DATA RECORDS:

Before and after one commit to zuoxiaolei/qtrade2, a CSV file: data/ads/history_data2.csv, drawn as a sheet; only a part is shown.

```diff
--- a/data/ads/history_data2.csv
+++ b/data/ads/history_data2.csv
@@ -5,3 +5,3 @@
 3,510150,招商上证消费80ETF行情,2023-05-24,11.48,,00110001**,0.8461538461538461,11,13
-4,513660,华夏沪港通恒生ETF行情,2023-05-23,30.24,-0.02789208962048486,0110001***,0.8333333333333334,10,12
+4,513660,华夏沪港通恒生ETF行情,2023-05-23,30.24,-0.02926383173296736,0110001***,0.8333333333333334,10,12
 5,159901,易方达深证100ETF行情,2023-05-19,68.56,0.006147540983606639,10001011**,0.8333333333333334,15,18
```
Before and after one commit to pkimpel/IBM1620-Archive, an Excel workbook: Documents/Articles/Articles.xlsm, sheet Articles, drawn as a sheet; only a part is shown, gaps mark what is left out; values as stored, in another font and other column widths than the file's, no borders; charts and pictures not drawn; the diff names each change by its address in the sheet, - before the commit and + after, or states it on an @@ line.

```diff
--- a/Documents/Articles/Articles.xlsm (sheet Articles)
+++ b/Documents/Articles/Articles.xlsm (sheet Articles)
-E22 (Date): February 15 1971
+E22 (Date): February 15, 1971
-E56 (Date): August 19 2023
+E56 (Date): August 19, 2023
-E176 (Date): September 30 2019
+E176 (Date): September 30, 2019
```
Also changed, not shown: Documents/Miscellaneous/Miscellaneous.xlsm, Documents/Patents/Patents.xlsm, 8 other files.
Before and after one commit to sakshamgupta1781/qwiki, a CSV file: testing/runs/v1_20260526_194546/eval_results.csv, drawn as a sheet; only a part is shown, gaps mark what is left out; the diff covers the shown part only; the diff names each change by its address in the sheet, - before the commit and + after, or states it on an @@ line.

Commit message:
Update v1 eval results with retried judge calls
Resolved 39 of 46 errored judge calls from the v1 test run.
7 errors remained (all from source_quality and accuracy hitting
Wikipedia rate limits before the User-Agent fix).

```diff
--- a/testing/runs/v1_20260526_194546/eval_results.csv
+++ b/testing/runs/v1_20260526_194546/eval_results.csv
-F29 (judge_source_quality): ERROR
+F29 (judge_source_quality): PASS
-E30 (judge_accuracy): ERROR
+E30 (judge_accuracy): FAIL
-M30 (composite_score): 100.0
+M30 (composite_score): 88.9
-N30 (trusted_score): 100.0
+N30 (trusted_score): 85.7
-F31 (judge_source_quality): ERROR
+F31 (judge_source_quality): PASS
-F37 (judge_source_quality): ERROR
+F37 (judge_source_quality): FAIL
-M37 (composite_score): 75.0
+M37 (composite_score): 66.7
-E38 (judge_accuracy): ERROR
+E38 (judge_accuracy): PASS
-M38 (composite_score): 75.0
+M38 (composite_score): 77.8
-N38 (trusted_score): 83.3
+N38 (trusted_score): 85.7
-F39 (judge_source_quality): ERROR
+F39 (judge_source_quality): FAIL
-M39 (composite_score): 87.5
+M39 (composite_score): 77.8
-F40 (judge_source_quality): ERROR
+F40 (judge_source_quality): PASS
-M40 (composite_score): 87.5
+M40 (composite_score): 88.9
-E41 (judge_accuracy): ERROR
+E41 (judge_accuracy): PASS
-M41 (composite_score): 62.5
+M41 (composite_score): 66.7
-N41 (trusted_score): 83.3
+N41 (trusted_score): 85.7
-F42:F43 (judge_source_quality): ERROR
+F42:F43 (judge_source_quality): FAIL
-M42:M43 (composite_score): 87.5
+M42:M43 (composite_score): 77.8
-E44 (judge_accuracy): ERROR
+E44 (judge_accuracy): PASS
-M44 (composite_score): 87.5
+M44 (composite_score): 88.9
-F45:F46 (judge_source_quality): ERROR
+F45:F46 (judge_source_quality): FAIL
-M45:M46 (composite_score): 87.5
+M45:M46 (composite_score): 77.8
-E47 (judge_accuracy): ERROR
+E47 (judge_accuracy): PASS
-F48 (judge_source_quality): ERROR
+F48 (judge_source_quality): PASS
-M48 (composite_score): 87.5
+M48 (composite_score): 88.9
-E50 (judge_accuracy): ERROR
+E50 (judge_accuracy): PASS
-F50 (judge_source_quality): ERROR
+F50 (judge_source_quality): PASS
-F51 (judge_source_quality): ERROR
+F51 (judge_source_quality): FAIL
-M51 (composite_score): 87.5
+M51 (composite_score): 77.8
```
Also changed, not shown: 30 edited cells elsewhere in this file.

EXERCISE AIM: The lines you need are those containing "September"; find them in the records and copy them.

TASK SOLUTION:
-E176 (Date): September 30 2019
+E176 (Date): September 30, 2019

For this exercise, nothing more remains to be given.